(TASK STATEMENT):
Reading the listing below, count the lines that contain the word "frontend" and give that count alone.

▼

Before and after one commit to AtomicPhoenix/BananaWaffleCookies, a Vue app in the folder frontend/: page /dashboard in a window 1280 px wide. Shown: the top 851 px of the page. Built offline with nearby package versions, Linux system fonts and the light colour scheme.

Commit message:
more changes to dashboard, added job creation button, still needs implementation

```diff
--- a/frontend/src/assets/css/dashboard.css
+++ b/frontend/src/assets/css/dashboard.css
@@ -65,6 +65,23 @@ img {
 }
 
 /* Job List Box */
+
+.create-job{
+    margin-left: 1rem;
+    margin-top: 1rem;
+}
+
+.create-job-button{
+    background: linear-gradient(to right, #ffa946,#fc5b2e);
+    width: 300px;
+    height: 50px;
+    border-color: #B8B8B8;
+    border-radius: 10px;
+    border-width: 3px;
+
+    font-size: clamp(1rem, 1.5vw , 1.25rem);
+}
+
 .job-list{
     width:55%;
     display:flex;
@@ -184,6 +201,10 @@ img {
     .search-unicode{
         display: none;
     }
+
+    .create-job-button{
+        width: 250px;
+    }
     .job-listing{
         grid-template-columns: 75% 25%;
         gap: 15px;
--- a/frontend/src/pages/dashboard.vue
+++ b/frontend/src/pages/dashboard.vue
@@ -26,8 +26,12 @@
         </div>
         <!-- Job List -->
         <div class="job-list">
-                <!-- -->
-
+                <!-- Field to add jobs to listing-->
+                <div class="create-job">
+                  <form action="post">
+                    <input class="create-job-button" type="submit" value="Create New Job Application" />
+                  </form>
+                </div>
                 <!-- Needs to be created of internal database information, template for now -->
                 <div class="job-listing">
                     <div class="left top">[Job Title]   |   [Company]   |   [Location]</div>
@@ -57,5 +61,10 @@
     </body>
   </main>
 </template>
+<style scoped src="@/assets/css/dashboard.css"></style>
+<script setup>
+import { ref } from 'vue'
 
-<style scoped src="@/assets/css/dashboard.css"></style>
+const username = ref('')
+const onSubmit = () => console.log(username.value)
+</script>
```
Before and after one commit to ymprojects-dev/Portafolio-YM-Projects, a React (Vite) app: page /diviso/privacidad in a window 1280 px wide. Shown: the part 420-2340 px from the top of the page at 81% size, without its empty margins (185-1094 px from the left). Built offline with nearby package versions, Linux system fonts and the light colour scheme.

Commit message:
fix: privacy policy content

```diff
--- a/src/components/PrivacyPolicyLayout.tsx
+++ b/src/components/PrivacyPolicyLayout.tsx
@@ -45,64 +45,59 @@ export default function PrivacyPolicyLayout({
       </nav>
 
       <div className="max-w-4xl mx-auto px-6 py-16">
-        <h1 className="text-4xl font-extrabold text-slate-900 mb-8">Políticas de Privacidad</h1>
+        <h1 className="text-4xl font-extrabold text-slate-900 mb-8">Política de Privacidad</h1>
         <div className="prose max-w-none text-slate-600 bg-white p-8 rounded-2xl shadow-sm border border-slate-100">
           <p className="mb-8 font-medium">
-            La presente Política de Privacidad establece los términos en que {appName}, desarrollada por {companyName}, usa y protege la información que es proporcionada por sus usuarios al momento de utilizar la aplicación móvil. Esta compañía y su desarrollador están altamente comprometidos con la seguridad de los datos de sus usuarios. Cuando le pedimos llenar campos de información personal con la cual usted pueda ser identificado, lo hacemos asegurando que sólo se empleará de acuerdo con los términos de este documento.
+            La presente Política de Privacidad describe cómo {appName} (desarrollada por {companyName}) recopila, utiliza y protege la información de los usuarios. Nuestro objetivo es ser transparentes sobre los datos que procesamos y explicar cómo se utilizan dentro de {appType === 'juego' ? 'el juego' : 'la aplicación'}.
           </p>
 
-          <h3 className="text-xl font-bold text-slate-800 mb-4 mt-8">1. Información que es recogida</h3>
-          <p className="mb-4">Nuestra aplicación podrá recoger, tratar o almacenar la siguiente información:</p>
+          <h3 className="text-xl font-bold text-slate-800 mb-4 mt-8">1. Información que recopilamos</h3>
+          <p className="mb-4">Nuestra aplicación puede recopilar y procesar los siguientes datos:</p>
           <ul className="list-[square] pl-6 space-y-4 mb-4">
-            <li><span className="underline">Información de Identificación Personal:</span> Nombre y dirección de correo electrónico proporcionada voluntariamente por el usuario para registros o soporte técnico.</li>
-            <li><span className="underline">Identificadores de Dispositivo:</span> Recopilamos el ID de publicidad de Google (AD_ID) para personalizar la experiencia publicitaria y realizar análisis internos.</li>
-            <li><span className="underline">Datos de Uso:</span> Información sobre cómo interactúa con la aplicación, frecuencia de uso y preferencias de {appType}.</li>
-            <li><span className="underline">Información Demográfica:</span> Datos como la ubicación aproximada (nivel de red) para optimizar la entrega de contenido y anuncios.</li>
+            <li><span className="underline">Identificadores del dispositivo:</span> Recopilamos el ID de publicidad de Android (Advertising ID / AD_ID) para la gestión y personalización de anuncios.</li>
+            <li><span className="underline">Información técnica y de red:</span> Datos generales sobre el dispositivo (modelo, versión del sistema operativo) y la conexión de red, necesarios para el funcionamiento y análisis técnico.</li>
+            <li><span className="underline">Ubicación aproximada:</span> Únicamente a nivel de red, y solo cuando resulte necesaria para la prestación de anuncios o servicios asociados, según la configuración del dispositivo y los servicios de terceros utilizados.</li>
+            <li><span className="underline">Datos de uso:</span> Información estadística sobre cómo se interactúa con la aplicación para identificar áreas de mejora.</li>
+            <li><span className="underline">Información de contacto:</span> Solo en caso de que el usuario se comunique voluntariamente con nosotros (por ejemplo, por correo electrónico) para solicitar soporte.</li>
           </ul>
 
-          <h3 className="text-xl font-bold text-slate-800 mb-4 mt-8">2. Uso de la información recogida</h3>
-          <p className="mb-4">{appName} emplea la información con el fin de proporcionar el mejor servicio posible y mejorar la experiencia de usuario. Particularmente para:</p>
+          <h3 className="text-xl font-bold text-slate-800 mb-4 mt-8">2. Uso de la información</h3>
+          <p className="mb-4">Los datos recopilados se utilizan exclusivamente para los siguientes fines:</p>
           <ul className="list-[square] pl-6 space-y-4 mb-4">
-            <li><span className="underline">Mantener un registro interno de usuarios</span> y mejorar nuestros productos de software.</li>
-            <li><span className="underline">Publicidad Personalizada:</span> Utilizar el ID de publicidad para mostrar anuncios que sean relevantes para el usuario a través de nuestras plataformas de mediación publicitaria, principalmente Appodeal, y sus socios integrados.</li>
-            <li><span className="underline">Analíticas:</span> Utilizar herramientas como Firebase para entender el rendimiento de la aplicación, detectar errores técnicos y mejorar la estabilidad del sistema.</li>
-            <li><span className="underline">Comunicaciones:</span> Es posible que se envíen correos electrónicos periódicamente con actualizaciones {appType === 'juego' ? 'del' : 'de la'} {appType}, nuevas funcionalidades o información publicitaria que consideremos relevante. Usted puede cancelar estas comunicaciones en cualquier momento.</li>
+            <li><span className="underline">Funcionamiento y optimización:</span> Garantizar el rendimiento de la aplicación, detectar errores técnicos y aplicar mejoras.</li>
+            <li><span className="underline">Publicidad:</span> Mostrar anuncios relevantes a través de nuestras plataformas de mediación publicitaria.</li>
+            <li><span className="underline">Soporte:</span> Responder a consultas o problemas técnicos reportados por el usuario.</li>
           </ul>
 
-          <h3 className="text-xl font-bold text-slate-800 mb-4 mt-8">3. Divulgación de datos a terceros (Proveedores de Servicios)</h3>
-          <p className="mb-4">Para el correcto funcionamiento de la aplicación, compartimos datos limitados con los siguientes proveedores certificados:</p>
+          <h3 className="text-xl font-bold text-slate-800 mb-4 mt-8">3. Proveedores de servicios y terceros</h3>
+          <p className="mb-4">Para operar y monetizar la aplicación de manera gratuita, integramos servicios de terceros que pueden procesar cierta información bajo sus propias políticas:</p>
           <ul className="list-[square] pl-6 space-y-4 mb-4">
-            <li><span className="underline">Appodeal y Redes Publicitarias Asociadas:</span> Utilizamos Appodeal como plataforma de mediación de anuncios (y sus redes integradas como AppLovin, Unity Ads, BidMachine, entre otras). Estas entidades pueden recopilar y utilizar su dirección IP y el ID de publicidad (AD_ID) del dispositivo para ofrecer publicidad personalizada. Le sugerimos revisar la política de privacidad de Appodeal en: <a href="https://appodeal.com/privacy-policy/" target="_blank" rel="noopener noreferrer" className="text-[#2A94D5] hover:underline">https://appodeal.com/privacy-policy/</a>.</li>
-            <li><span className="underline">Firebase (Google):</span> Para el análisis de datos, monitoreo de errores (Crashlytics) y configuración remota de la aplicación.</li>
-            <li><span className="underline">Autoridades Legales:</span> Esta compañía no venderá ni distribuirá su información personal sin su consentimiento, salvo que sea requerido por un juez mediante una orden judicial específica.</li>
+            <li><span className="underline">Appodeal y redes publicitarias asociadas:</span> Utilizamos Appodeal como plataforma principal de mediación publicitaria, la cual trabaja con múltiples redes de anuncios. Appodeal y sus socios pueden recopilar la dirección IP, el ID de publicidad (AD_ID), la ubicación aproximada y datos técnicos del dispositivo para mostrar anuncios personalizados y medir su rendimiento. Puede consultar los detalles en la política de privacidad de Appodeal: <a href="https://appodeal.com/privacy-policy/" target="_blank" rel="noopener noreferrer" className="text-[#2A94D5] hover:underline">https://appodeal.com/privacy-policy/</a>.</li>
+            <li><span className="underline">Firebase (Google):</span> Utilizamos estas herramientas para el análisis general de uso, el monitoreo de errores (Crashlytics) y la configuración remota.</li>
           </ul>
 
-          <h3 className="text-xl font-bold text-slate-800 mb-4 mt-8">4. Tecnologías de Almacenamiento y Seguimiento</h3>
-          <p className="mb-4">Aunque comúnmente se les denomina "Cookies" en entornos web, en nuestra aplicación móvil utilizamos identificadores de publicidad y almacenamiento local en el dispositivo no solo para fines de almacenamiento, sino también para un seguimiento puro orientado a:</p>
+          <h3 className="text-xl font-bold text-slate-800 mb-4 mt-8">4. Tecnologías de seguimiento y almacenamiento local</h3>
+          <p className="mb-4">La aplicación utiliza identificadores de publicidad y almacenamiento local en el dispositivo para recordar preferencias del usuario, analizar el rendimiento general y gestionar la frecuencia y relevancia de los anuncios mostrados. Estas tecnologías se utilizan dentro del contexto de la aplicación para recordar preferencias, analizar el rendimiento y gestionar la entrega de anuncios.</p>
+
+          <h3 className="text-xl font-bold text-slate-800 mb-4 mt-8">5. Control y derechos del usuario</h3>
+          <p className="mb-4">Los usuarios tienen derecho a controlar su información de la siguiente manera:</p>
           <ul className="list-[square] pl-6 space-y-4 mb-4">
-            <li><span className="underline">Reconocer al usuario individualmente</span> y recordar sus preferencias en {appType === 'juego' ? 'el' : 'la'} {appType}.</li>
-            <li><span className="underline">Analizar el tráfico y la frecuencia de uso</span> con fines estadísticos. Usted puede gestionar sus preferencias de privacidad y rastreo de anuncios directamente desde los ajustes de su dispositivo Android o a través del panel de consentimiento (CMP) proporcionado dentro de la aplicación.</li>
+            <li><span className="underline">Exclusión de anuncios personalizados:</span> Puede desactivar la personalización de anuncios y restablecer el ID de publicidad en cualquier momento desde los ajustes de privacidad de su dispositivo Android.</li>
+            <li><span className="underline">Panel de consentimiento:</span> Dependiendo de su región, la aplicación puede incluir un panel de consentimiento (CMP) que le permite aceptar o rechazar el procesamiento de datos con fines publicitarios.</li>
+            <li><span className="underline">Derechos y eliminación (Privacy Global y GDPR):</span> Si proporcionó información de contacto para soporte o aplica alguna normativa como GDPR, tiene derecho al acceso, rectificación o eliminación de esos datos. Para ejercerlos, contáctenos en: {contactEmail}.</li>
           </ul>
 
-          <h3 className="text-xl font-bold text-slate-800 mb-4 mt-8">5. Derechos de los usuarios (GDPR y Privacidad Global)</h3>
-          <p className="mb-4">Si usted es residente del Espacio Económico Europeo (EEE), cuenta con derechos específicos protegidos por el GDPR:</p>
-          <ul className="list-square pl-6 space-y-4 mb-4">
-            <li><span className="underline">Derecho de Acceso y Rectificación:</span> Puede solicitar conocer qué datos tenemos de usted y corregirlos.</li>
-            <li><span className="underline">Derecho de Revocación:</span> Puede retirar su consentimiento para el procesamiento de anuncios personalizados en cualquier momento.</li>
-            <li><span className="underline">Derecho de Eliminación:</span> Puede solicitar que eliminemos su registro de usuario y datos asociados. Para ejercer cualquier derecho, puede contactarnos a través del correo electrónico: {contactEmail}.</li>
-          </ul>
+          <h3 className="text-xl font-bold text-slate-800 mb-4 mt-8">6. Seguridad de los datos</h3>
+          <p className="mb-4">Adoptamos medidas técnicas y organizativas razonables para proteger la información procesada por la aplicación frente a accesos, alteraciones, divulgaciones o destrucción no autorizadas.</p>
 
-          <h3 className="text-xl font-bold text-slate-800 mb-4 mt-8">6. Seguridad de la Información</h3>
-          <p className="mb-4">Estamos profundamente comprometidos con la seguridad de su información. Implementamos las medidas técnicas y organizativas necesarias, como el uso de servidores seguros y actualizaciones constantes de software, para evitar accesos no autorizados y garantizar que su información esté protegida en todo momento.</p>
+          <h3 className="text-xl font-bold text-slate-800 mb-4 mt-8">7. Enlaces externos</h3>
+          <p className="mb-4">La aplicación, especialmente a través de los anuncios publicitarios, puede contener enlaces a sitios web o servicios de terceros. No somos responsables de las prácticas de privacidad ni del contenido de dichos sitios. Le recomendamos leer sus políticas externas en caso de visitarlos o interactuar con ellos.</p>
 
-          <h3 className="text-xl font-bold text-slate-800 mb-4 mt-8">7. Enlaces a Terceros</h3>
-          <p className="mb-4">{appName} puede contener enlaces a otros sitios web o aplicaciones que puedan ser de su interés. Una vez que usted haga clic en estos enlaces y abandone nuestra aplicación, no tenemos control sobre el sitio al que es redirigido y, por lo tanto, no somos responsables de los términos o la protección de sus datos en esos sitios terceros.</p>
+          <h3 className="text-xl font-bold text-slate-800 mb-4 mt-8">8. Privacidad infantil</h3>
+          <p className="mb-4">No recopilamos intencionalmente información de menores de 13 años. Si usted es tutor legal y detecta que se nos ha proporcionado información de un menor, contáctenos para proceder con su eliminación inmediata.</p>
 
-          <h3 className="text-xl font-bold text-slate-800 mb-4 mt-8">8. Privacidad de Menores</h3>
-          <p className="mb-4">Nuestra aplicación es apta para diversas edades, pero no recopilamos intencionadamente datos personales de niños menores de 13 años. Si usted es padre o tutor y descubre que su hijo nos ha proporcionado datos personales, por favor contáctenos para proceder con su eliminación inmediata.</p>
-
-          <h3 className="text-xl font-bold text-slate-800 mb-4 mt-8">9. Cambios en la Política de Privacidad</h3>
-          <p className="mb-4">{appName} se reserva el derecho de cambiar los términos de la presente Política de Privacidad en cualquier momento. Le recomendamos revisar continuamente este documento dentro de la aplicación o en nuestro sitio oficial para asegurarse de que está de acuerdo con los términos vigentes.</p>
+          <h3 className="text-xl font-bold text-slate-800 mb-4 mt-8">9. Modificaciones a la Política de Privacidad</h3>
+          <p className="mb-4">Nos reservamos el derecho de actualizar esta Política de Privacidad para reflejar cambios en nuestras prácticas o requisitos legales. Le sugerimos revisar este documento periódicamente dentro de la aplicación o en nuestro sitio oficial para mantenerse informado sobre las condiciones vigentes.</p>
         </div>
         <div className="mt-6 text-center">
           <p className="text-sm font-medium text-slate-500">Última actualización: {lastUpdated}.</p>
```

▲

(ANSWER SECTION):
5